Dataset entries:
= Beginning of Section =

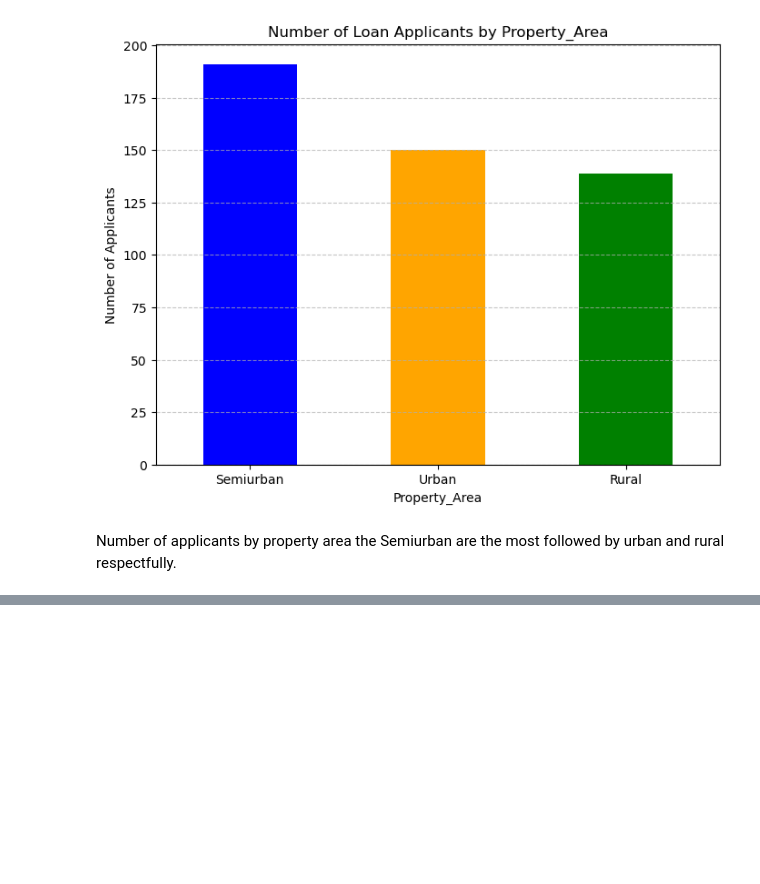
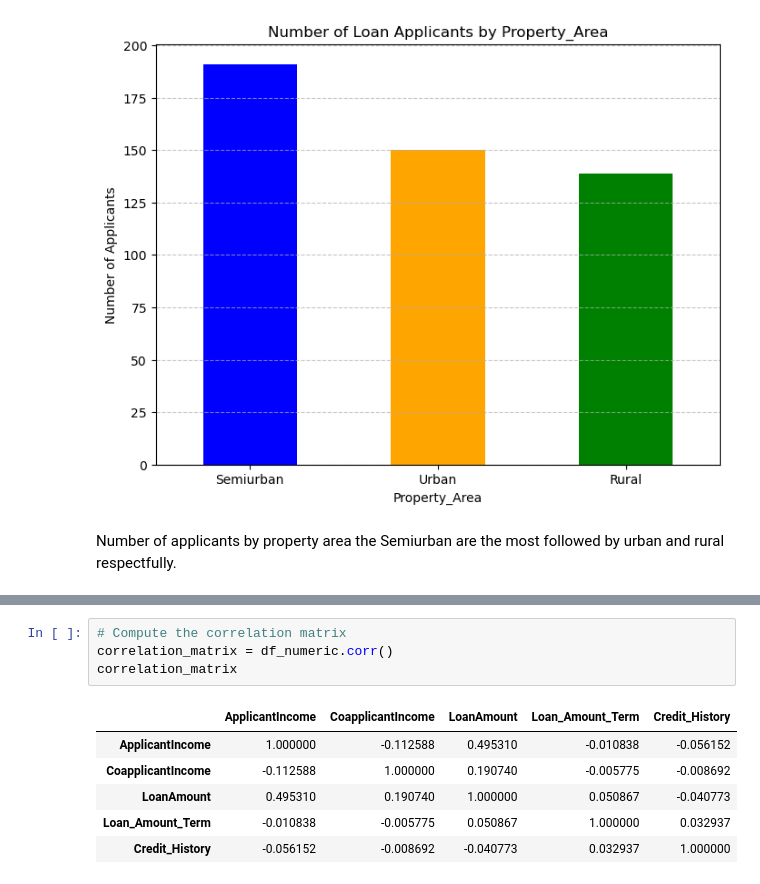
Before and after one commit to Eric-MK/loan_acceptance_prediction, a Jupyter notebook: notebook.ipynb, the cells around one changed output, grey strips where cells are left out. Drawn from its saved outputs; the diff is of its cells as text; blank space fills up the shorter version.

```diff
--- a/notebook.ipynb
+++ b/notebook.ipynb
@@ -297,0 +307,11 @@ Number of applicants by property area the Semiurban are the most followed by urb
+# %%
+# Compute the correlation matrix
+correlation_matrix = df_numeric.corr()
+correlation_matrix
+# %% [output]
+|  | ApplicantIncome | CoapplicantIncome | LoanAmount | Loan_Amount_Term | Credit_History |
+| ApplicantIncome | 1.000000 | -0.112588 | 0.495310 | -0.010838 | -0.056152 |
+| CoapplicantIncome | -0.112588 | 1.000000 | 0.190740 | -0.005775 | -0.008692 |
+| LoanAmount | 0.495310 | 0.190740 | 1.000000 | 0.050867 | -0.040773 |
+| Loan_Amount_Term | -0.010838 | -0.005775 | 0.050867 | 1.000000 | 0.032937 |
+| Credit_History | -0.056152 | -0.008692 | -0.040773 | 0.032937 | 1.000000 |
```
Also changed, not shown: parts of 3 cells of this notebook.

= End of Section =

▶ EXERCISE DIRECTIONS: Please retype every entry above exactly, leaving out any picture.

▶ EXERCISE RESPONSE:
Before and after one commit to Eric-MK/loan_acceptance_prediction, a Jupyter notebook: notebook.ipynb, the cells around one changed output, grey strips where cells are left out. Drawn from its saved outputs; the diff is of its cells as text; blank space fills up the shorter version.

```diff
--- a/notebook.ipynb
+++ b/notebook.ipynb
@@ -297,0 +307,11 @@ Number of applicants by property area the Semiurban are the most followed by urb
+# %%
+# Compute the correlation matrix
+correlation_matrix = df_numeric.corr()
+correlation_matrix
+# %% [output]
+|  | ApplicantIncome | CoapplicantIncome | LoanAmount | Loan_Amount_Term | Credit_History |
+| ApplicantIncome | 1.000000 | -0.112588 | 0.495310 | -0.010838 | -0.056152 |
+| CoapplicantIncome | -0.112588 | 1.000000 | 0.190740 | -0.005775 | -0.008692 |
+| LoanAmount | 0.495310 | 0.190740 | 1.000000 | 0.050867 | -0.040773 |
+| Loan_Amount_Term | -0.010838 | -0.005775 | 0.050867 | 1.000000 | 0.032937 |
+| Credit_History | -0.056152 | -0.008692 | -0.040773 | 0.032937 | 1.000000 |
```
Also changed, not shown: parts of 3 cells of this notebook.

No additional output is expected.